I have only been to Ham Wall once before to see the Starlings so I was looking forward to going there again to see the place in its springtime splendour. I was not disappointed. Nine of us met in the RSPB car park on a sunny morning but with a hint of mist, which complemented the beautiful setting of reed beds and marsh land. We set off on the Ham Wall loop stopping at the rail-bridge to spot our first of many Marsh Harrier sightings, five in all, and listen to the Chiffchaff and Cetti’s Warbler. Three Great White Egrets appeared to be nesting in the nearby reed beds and a Cuckoo was heard. Further on, the Cuckoo flew over our heads and perched in full view on a bare branch. Those with ‘scopes helped everyone admire our first Cuckoo of 2018. With new leaves just appearing, there were good chances to spot those birds often heard but difficult to see. We had good views of a pair of Blackcaps, Cetti’s Warbler and Chiffchaff. In the reed beds we saw Reed Bunting and had an excellent view of a Sedge Warbler singing away and showing its bright red mouth. A Reed Warbler was sighted further on by the Tor View hide. We heard Bitterns booming and eight were counted in all, (which was pretty good from a reported total of 19). I had not heard Bittern boom before which was one reason I wanted to participate in the walk so I was delighted to hear so many. Garganey were spotted twice as well as other wildfowl including Teal, Shoveler, Wigeon, Tufted Duck and Pochard. Alastair spotted three Common Sandpipers standing on a drowned tree trunk looking at water that seemed too deep for them. Robert and Ann saw two Whitethroats and Lesser Redpoll, which sadly the rest of the party missed. Nevertheless a highlight for me was seeing two Great Crested Grebes courting with head nodding and gifts of weed to each other and another pair who were past that stage because one had some tiny young perched on its back. My thanks again to those with ‘scopes who picked this out. I think we had a very successful day birdwatching, and thank you to Alastair for leading, and to the group for sharing their knowledge and making the day so enjoyable. Alison Hooper.
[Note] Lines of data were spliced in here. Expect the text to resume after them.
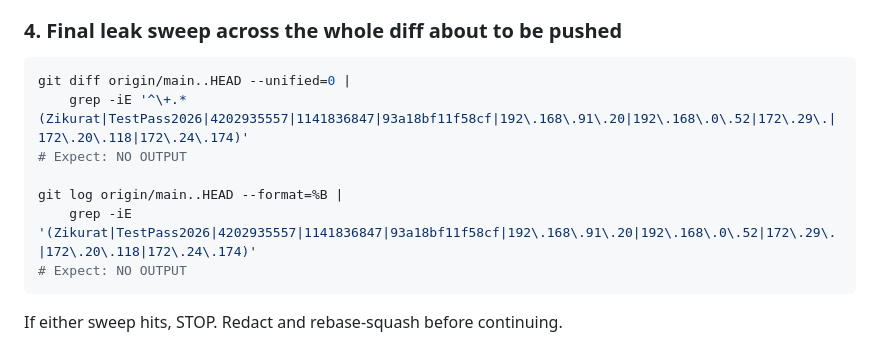
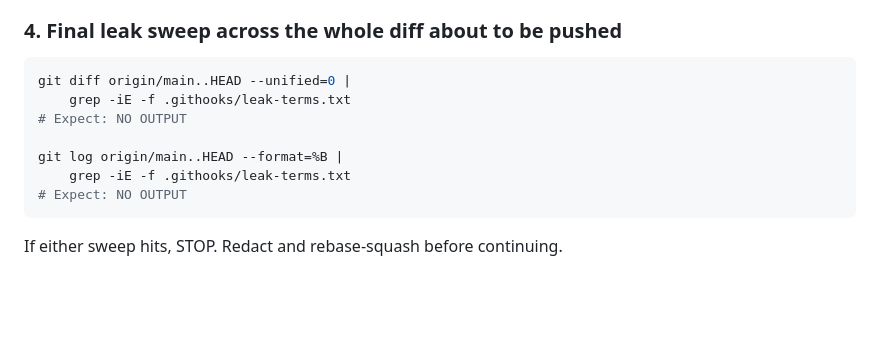
Before and after one commit to icedracon/adhammer, a Markdown page: docs/PUSH_1.4.9.md, the part around the change. Drawn GitHub-style; blank space fills up the shorter version.

````diff
--- a/docs/PUSH_1.4.9.md
+++ b/docs/PUSH_1.4.9.md
@@ -70,11 +70,11 @@ snapshot: fmt clean, clippy 0 warnings, 269 tests pass / 0 fail /
 
 ```bash
 git diff origin/main..HEAD --unified=0 |
-    grep -iE '^\+.*(Zikurat|TestPass2026|4202935557|1141836847|93a18bf11f58cf|192\.168\.91\.20|192\.168\.0\.52|172\.29\.|172\.20\.118|172\.24\.174)'
+    grep -iE -f .githooks/leak-terms.txt
 # Expect: NO OUTPUT
 
 git log origin/main..HEAD --format=%B |
-    grep -iE '(Zikurat|TestPass2026|4202935557|1141836847|93a18bf11f58cf|192\.168\.91\.20|192\.168\.0\.52|172\.29\.|172\.20\.118|172\.24\.174)'
+    grep -iE -f .githooks/leak-terms.txt
 # Expect: NO OUTPUT
 ```
 
````
Also changed, not shown: docs/PLAN_1.5.0.md (+18 -20 lines).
It was a grey and blustery day, not the best conditions for hearing the newly arrived warblers we were hoping to locate. There was some danger of the number of walkers exceeding the number of bird species as we headed up through the bluebell woods to the summit of Wavering Down “because it’s there”, and nearly got blown off the top, but once we dropped down into more sheltered regions we finally got the total up to over 30 species against 22 walkers. Blackcaps and Chiffchaffs were singing lustily, about seven of each, though I couldn’t hear the one singing Willow Warbler picked out by sharper ears than mine. Two Nuthatches and a Treecreeper were nice finds, and we had good views of a Raven on the ground. A couple of Swallows were a welcome sight since the main arrival hadn’t yet happened. One lucky member wandered off on his own and found two Tree Pipits. The most unexpected sighting was of three Cranes flying over us, far too high to work out whether or not they were wearing the Slimbridge colours although they were certainly heading in the right direction for WWT. A Jay and two Green Woodpeckers were heard but not seen. Many thanks to Clive for leading the walk and for pointing out the Wood Anenomes, Lady’s-smock, Lesser Celandines and the just-appearing Bluebells amongst many other flower species in these beautiful woods. Jane Cumming
In this location to the south of Marshfield, the ground soil in the valley lived up to that boggy name with ankle deep mud being the norm after, seemingly, months of rain. With a light mist but none of the forecast precipitation we set off to see what the late coming spring had to offer. As a warm-up we identified some standard stuff including several splendid Yellowhammers, then at quarter distance we were thrilled to hear the bubbling call of a Curlew. Though not seen we estimated it to be not that far away, but probably flying by, a field or two beyond. As the mood returned to bird-searching our gaze was directed at a singing Skylark, but it was interrupted by a dashing wading bird slightly more distant than the lark; Golden Plover was the shout, and a very welcome addition to our growing list. As we descended Ayford Lane the valley became a bowl of acoustics where the drumming of Great Spotted Woodpecker, and the ‘yaffling’ of Green Woodpecker, accompanied by ‘cronking’ Raven and broadcasting Mistle Thrush resonated around us. There was some energetic sparring between Buzzard and Raven of which we did not identify a victor, it was just good sport. Other than Chiffchaff and Blackcap, a lone Swallow and a couple of singing Willow Warblers were the extent of our summer visitors. Near the reservoir five Canada Geese and a Cormorant were, perhaps, expected, but the constant fly-past of Lesser Black-backed Gulls were more about passage movements than the presence of the water body.
When a falcon appeared all eyes went skyward to label it a Peregrine but as the bird quickly disappeared over the ridge it was replaced by an incoming lighter weight Kestrel, thus opening debate on the Peregrine identity. Yellowhammer had been prolific in the early stages but Nuthatch remained vocal throughout the walk, thus providing us with welcome opportunity to enjoy these fantastically attractive species. The nine of us ended up with a total of 41 species (Peregrine included), having walked around seven km in three and a half hours. Thanks to all attendees who made the morning so productive, and ultimately very enjoyable, despite the big muddy clean up that was so necessary at the end. (Many thanks to Mike for leading this rather muddy walk). Mike Jackson
Twenty-five of us met on a damp grey morning for a muddy walk up through woodlands with bluebells just starting to show some colour, over the fields and back beside the river Avon, with the song of Blackcap, Chiffchaff and Wren frequently accompanying us. Thirty-three species were identified including a large parcel of Linnets, several Great Spotted and Green Woodpeckers, Goldcrest, Greenfinch, Nuthatch, Cormorant, Kingfisher, Mistle Thrush and Swallow. Grey Heron chicks were seen in one of the nine active nests in the heronry. (Many thanks to Karen, Jean and Jenny for leading this walk.) Karen Birmingham